The robotics team at The University of Texas-Pan American proved they were "Bulletproof" as they upstaged their competition to remain the defending champs at the 2008 Institute of Electrical and Electronics Engineers (IEEE) Region 5 Conference in Kansas City, Mo.
"We were determined to demonstrate that our students have been trained to become excellent electrical engineers who are capable of defending the robotics championship," Dr. Mounir Ben Ghalia, electrical engineering associate professor at UTPA and IEEE technical adviser, said. "In a way, winning first place two years in row has meant that our first win was not random luck, but a winning trend that we are determined to keep."
The championship team, who won for their robot named "Escorpion," competed against 30 other university teams from across the central United States. This was the fourth time that a UTPA team had participated in the robotics competition.
Ben Ghalia said the competition consisted of designing an autonomous robot to demonstrate how it can be used to handle hazardous materials without human intervention. The task of the team's robot was to navigate itself on a closed track and move casks from a deposit area to the storage area.

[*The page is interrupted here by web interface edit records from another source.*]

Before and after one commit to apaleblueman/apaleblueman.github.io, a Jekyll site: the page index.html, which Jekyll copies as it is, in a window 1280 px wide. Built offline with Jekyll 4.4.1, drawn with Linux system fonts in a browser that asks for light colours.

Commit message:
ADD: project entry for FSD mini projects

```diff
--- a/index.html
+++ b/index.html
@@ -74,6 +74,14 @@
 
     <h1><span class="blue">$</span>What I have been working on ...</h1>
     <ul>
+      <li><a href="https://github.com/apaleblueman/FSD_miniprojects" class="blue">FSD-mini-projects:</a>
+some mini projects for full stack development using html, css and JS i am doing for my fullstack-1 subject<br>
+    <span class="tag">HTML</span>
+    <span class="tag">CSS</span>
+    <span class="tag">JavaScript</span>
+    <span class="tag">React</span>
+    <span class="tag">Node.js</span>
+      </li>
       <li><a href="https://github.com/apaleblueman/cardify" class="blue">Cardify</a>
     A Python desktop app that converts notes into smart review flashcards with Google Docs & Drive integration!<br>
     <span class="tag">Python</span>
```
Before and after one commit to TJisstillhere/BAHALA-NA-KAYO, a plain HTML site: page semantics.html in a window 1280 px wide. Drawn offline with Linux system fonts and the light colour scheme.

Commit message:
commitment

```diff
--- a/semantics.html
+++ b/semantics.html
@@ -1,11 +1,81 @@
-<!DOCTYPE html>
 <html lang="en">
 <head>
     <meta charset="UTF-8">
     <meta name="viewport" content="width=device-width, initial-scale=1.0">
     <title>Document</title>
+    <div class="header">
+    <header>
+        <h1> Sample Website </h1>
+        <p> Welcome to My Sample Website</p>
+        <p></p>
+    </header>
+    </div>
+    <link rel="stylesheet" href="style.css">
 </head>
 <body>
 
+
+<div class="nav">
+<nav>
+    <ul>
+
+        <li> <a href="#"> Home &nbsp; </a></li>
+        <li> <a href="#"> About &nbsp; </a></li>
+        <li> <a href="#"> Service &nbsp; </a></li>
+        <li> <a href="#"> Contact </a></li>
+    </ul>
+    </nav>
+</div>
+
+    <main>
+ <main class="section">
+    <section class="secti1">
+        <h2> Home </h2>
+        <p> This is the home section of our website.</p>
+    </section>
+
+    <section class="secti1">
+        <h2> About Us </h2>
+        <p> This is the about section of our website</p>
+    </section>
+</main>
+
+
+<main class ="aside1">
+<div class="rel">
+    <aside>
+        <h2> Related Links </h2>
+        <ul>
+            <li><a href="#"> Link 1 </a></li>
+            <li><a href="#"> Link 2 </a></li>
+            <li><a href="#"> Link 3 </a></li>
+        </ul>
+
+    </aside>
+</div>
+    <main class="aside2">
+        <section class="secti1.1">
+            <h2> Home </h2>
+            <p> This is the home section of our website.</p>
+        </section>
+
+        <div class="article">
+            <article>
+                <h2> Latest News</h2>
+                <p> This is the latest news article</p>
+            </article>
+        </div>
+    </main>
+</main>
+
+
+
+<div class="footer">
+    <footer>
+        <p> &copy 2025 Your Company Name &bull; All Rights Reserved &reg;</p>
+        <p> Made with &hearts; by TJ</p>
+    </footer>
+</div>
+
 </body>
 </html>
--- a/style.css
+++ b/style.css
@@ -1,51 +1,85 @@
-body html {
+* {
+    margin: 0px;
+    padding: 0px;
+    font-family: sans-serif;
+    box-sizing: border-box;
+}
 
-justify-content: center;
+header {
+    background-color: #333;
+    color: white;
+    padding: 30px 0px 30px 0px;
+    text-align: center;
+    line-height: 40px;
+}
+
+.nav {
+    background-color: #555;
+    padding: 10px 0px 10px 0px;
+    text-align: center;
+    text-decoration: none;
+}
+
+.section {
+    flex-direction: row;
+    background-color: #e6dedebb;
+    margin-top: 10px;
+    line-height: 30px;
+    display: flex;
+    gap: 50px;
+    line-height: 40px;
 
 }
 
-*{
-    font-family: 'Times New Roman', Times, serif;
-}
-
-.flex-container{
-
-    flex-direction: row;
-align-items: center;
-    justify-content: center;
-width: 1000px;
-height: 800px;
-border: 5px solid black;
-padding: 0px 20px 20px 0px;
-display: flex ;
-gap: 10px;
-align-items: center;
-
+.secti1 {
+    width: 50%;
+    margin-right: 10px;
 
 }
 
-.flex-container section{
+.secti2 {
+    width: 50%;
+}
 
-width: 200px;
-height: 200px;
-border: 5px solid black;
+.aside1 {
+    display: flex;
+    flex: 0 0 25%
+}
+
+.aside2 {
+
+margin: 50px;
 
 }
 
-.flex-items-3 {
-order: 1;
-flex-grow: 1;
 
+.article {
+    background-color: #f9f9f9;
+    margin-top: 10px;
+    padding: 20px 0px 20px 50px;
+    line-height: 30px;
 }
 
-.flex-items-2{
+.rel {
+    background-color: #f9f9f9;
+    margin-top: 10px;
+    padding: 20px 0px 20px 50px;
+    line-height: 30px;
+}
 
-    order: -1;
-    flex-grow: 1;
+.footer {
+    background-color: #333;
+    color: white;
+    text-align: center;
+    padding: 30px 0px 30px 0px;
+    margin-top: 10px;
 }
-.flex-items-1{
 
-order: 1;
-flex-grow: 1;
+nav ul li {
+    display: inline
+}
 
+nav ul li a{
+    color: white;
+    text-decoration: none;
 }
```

Based on the weight of the casks, the robot had to self-determine in which color-coded bin the casks had to be stored. The teams were judged on how the robot maneuvered itself on the track, how it recognized color and weight, and its accuracy in placement of the objects.
The students designed and built the robot as part of their two-semester senior design course, which is a required course in the electrical engineering degree plan. The winning robot design was sponsored in part by a grant from the Intel Corporation.
"They were aware of the high stakes, but they took the challenge. This is important in whatever you do. They were very dedicated to their project, and spent long hours in the Electrical Engineering Robotics and Control Systems Lab where they designed, built, and tested their robot," Ben Ghalia said.
IEEE is considered one of the world's largest engineering organizations, and its members include faculty, students, and industry individuals from all over the world. Region 5 of IEEE represents the Southwestern region of the United States and it includes universities from the following states: Texas, Louisiana, Arkansas, Missouri, Oklahoma, Nebraska, Wyoming, South Dakota, Illinois, Kansas, Colorado, and New Mexico.
Ben Ghalia said these types of competitions serve as confidence builders and are an excellent opportunity for UTPA students to travel and compete against their peers as well as meet with leaders in the electrical engineering industry.
"This type of competition brings name recognition to our University," he said. "Our electrical engineering program has demonstrated that it provides its students excellent education and training. I think that winning first place two years in a row has made us the university to beat in future competitions. This is a great accomplishment."
Ochoa said the win was a perfect ending to his college career. For Ochoa the long hours it took to create "Escorpion" was worth it as he was able to see it come to life and evolve into the championship robot for UTPA. He said the experience he gained from participating in such a competition will serve him well in the real world.
"Since most engineering companies work on a deadline, being on the robotics team and needing to finish a product weeks before other senior design projects because of the competition date, gave me a feel for what engineering jobs will be like. Having to design and build your own components, write the software, and try to perfect the performance of each module is relative to an engineering job setting," Ochoa said.
Ochoa and Resendez said the competition also opened doors in the job market for each team member as reputable engineering companies approached them after their win.
"It was an excellent achievement for us. After the competition I received some calls from companies who wanted me to interview with them," Resendez, the team captain, said. "All the hard work and team work really paid off."
Both Ochoa and Resendez have job prospects in California with Western Digital, one of the nation's leading companies in information storage management. In addition, both plan to pursue master's degrees in the future. Martinez has accepted a job offer from Cummins, Inc., a leading worldwide designer and manufacturer of fuel-efficient engines.
With all winning team members having graduated this spring, a new team of electrical engineering students will be chosen to represent UTPA at the 2009 competition to be held in Lubbock, Texas. In addition, a new set of guidelines for the competition will be released to competitors in September.
Ochoa's advice for next year's team is to think hard about their design, and, most of all use their time wisely.
"Be wise with your time, don't make things too complicated, and don't ease up for a moment, or else you'll already be behind in the competition," Ochoa said.
Other UTPA electrical engineering students who competed at the Region 5 robotics competition included the team of Paul Martinez of McAllen, Jose Sanchez of Reynosa, Mexico, and Alex Rodriguez of McAllen, whose robot "Ironbot" also made it into the final round. In the Region 5 student paper competition, Jubail Caballero of Edinburg won third place for his paper "RFID Proximity Card System," which had already won awards at the local and area levels. All students graduated this semester with the exception of Rodriguez, who will graduate in December 2008.
To learn more about the UTPA robotics team or the Department of Electrical Engineering, visit http://www.ee.utpa.edu/.